TASK REQUIREMENTS → Could you return all of the entries below exactly, minus the pictures?

GIVEN ENTRIES →
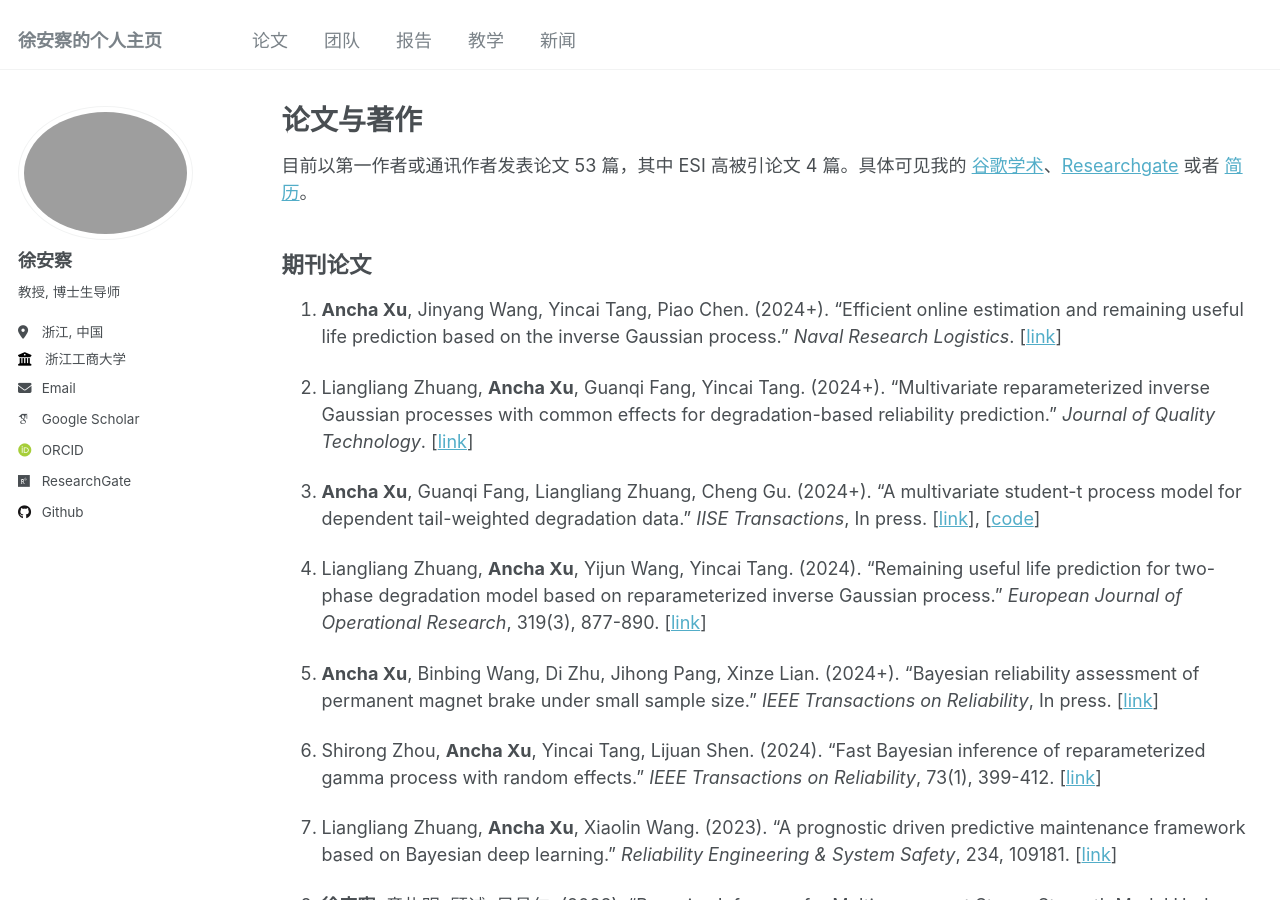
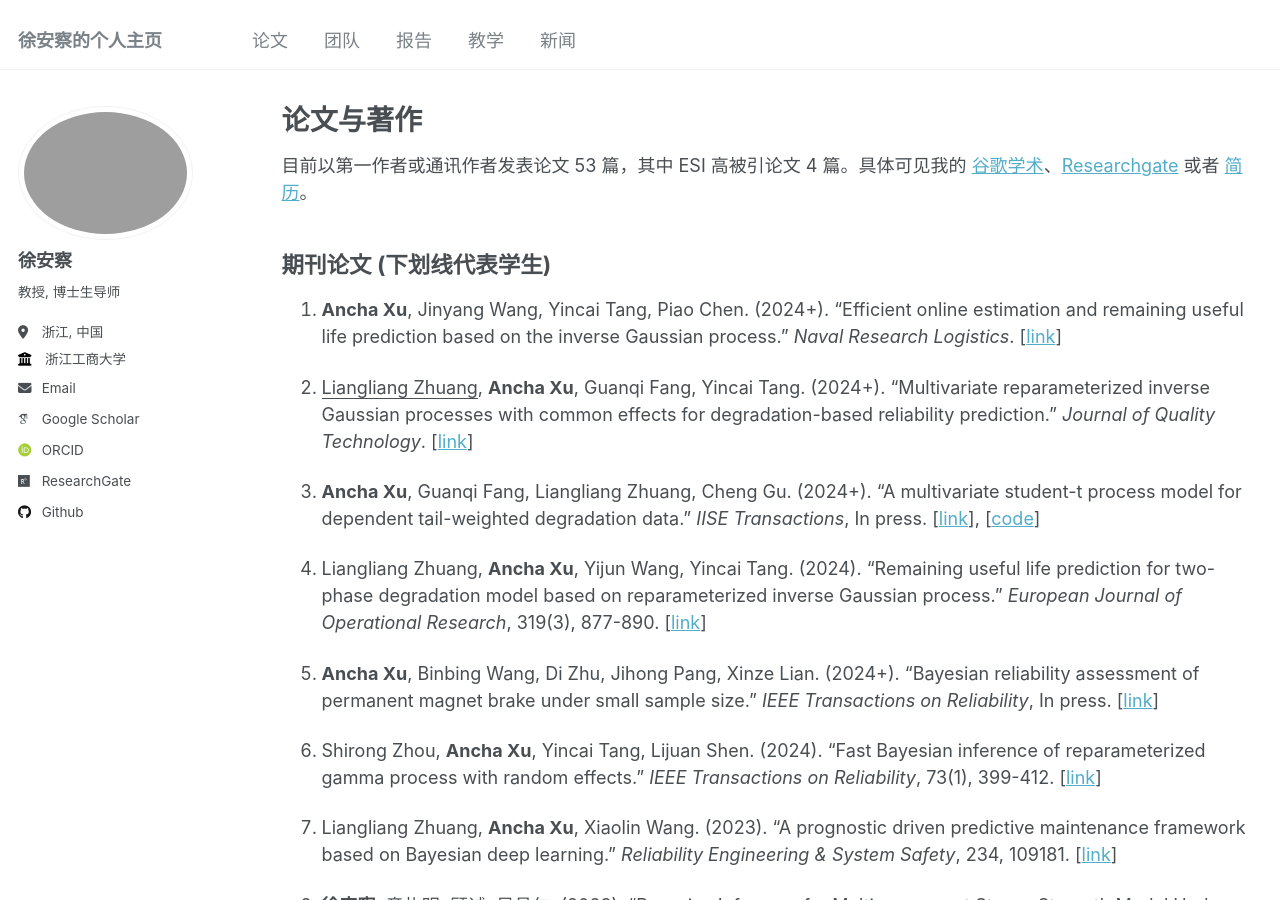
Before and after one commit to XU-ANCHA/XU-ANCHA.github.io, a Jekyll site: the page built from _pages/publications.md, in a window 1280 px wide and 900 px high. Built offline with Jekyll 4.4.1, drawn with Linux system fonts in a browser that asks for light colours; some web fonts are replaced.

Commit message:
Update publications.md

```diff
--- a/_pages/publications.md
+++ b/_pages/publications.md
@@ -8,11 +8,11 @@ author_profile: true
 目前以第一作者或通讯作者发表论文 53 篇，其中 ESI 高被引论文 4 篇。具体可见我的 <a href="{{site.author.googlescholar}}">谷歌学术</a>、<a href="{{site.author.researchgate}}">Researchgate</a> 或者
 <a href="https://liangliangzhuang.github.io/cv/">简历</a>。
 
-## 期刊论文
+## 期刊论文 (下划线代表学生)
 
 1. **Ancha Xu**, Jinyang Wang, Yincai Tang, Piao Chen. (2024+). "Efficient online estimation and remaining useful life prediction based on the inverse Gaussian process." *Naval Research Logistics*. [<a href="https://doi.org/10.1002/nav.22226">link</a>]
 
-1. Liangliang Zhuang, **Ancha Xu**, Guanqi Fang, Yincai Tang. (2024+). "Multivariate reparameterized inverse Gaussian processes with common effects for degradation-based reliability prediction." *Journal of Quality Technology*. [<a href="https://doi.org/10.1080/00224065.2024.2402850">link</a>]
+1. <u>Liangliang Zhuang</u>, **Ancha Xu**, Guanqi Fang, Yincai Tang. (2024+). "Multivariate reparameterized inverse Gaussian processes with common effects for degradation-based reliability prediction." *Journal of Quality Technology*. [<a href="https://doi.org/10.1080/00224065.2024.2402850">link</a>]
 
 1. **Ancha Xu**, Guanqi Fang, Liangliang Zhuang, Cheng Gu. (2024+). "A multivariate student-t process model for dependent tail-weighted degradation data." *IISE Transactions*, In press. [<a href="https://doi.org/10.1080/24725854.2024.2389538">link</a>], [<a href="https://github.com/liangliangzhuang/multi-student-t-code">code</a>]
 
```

WRITTEN SOLUTION →
Before and after one commit to XU-ANCHA/XU-ANCHA.github.io, a Jekyll site: the page built from _pages/publications.md, in a window 1280 px wide and 900 px high. Built offline with Jekyll 4.4.1, drawn with Linux system fonts in a browser that asks for light colours; some web fonts are replaced.

Commit message:
Update publications.md

```diff
--- a/_pages/publications.md
+++ b/_pages/publications.md
@@ -8,11 +8,11 @@ author_profile: true
 目前以第一作者或通讯作者发表论文 53 篇，其中 ESI 高被引论文 4 篇。具体可见我的 <a href="{{site.author.googlescholar}}">谷歌学术</a>、<a href="{{site.author.researchgate}}">Researchgate</a> 或者
 <a href="https://liangliangzhuang.github.io/cv/">简历</a>。
 
-## 期刊论文
+## 期刊论文 (下划线代表学生)
 
 1. **Ancha Xu**, Jinyang Wang, Yincai Tang, Piao Chen. (2024+). "Efficient online estimation and remaining useful life prediction based on the inverse Gaussian process." *Naval Research Logistics*. [<a href="https://doi.org/10.1002/nav.22226">link</a>]
 
-1. Liangliang Zhuang, **Ancha Xu**, Guanqi Fang, Yincai Tang. (2024+). "Multivariate reparameterized inverse Gaussian processes with common effects for degradation-based reliability prediction." *Journal of Quality Technology*. [<a href="https://doi.org/10.1080/00224065.2024.2402850">link</a>]
+1. <u>Liangliang Zhuang</u>, **Ancha Xu**, Guanqi Fang, Yincai Tang. (2024+). "Multivariate reparameterized inverse Gaussian processes with common effects for degradation-based reliability prediction." *Journal of Quality Technology*. [<a href="https://doi.org/10.1080/00224065.2024.2402850">link</a>]
 
 1. **Ancha Xu**, Guanqi Fang, Liangliang Zhuang, Cheng Gu. (2024+). "A multivariate student-t process model for dependent tail-weighted degradation data." *IISE Transactions*, In press. [<a href="https://doi.org/10.1080/24725854.2024.2389538">link</a>], [<a href="https://github.com/liangliangzhuang/multi-student-t-code">code</a>]
 
```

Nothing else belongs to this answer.